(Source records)
== Segment start ==
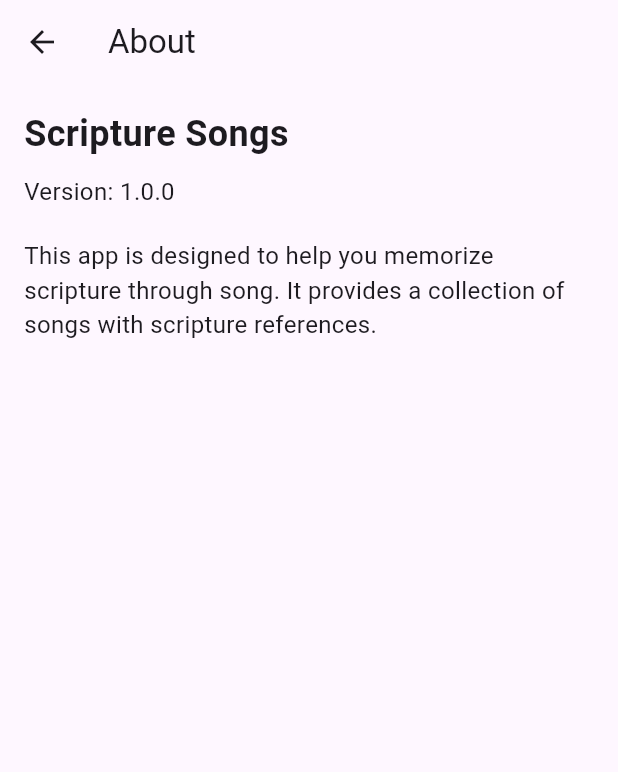
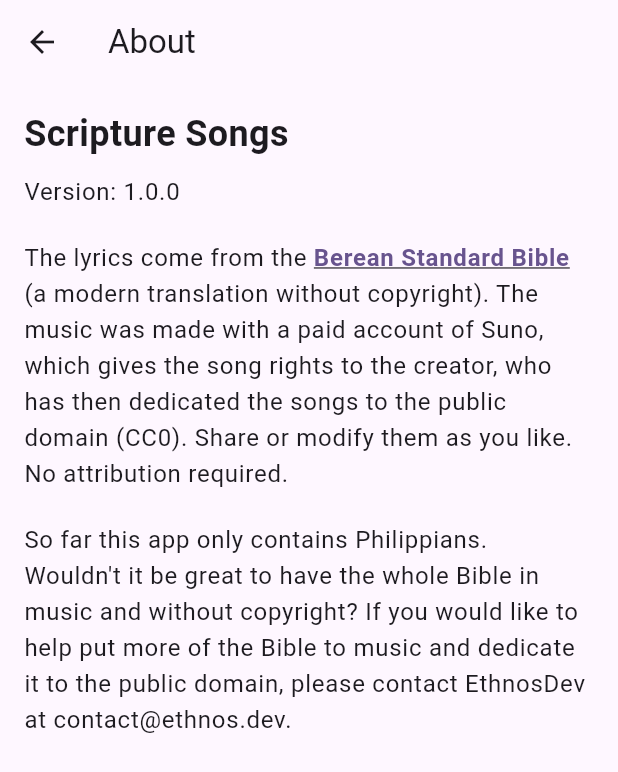
Before and after one commit to ethnosdev/scripturesongs, a Flutter app: the AboutScreen screen opened directly, on a phone screen of 412 x 824 dp. Shown: the top 772 px of the screen. Run offline on Flutter 3.47's test engine with Material 3 defaults, Android fonts, the light colour scheme and no system bars; our stand-ins replace audio_video_progress_bar, device_info_plus, get_it, just_audio, just_audio_background, package_info_plus and 3 more; accounts and stored records are empty.

Commit message:
about screen updates

```diff
--- a/lib/ui/about/about_screen.dart
+++ b/lib/ui/about/about_screen.dart
@@ -1,36 +1,105 @@
+import 'dart:io';
+
+import 'package:flutter/gestures.dart';
 import 'package:flutter/material.dart';
+import 'package:package_info_plus/package_info_plus.dart';
+import 'package:url_launcher/url_launcher.dart';
 
 class AboutScreen extends StatelessWidget {
   const AboutScreen({super.key});
 
   @override
   Widget build(BuildContext context) {
+    final baseStyle = Theme.of(
+      context,
+    ).textTheme.bodyLarge?.copyWith(fontSize: 16);
+    // Define the link style (primary color + underline)
+    final linkStyle = baseStyle?.copyWith(
+      color: Theme.of(context).colorScheme.primary,
+      decoration: TextDecoration.underline,
+      fontWeight: FontWeight.bold,
+    );
     return Scaffold(
-      appBar: AppBar(
-        title: const Text('About'),
-      ),
-      body: const Padding(
-        padding: EdgeInsets.all(16.0),
+      appBar: AppBar(title: const Text('About')),
+      body: Padding(
+        padding: const EdgeInsets.all(16.0),
         child: Column(
           crossAxisAlignment: CrossAxisAlignment.start,
           children: [
-            Text(
+            const SelectableText(
               'Scripture Songs',
               style: TextStyle(fontSize: 24, fontWeight: FontWeight.bold),
             ),
-            SizedBox(height: 10),
-            Text(
-              'Version: 1.0.0', // Placeholder version
-              style: TextStyle(fontSize: 16),
+            const SizedBox(height: 10),
+            FutureBuilder<PackageInfo>(
+              future: PackageInfo.fromPlatform(),
+              builder: (context, snapshot) {
+                if (snapshot.hasData) {
+                  final version = snapshot.data!.version;
+                  return SelectableText('Version: $version', style: baseStyle);
+                }
+                // Placeholder while loading
+                return SelectableText('Version: ...', style: baseStyle);
+              },
             ),
-            SizedBox(height: 20),
-            Text(
-              'This app is designed to help you memorize scripture through song. It provides a collection of songs with scripture references.',
-              style: TextStyle(fontSize: 16),
+            const SizedBox(height: 20),
+            SelectableText.rich(
+              TextSpan(
+                children: [
+                  const TextSpan(text: 'The lyrics come from the '),
+                  TextSpan(
+                    text: 'Berean Standard Bible',
+                    style: linkStyle,
+                    recognizer: TapGestureRecognizer()
+                      ..onTap = () => _launchBSBApp(context),
+                  ),
+                  const TextSpan(
+                    text:
+                        ' (a modern translation without copyright). The music was made with a paid account of Suno, which gives the song rights to the creator, who has then dedicated the songs to the public domain (CC0). Share or modify them as you like. No attribution required.',
+                  ),
+                ],
+                style: baseStyle,
+              ),
+            ),
+            const SizedBox(height: 20),
+            SelectableText(
+              'So far this app only contains Philippians. Wouldn\'t it be great to have the whole Bible in music and without copyright? If you would like to help put more of the Bible to music and dedicate it to the public domain, please contact EthnosDev at contact@ethnos.dev.',
+              style: baseStyle,
             ),
           ],
         ),
       ),
     );
   }
+
+  Future<void> _launchBSBApp(BuildContext context) async {
+    Uri url;
+
+    if (Platform.isAndroid) {
+      // Link to EthnosDev's BSB app on Google Play
+      url = Uri.parse(
+        'https://play.google.com/store/apps/details?id=dev.ethnos.bsb',
+      );
+    } else if (Platform.isIOS) {
+      // Link to EthnosDev's BSB app on Apple App Store
+      url = Uri.parse(
+        'https://apps.apple.com/gb/app/berean-standard-bible/id6740620392',
+      );
+    } else {
+      // Fallback for web/desktop to the website
+      url = Uri.parse('https://berean.bible');
+    }
+
+    try {
+      if (!await launchUrl(url, mode: LaunchMode.externalApplication)) {
+        if (context.mounted) {
+          ScaffoldMessenger.of(context).showSnackBar(
+            const SnackBar(content: Text('Could not open the app store link.')),
+          );
+        }
+      }
+    } catch (e) {
+      print('Error launching URL: $e');
+    }
+  }
 }
--- a/pubspec.yaml
+++ b/pubspec.yaml
@@ -45,6 +45,8 @@
   rxdart: ^0.28.0
   permission_handler: ^12.0.1
   device_info_plus: ^12.3.0
+  package_info_plus: ^9.0.0
+  url_launcher: ^6.3.2
 
 dev_dependencies:
   flutter_test:
```
Also changed, not shown: pubspec.lock, 2 other files.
== Segment end ==
[What needs to be done] Which lines above hold the string "baseStyle"? Copy each of them.

[Completed exercise]
+    final baseStyle = Theme.of(
+    final linkStyle = baseStyle?.copyWith(
+                  return SelectableText('Version: $version', style: baseStyle);
+                return SelectableText('Version: ...', style: baseStyle);
+                style: baseStyle,
+              style: baseStyle,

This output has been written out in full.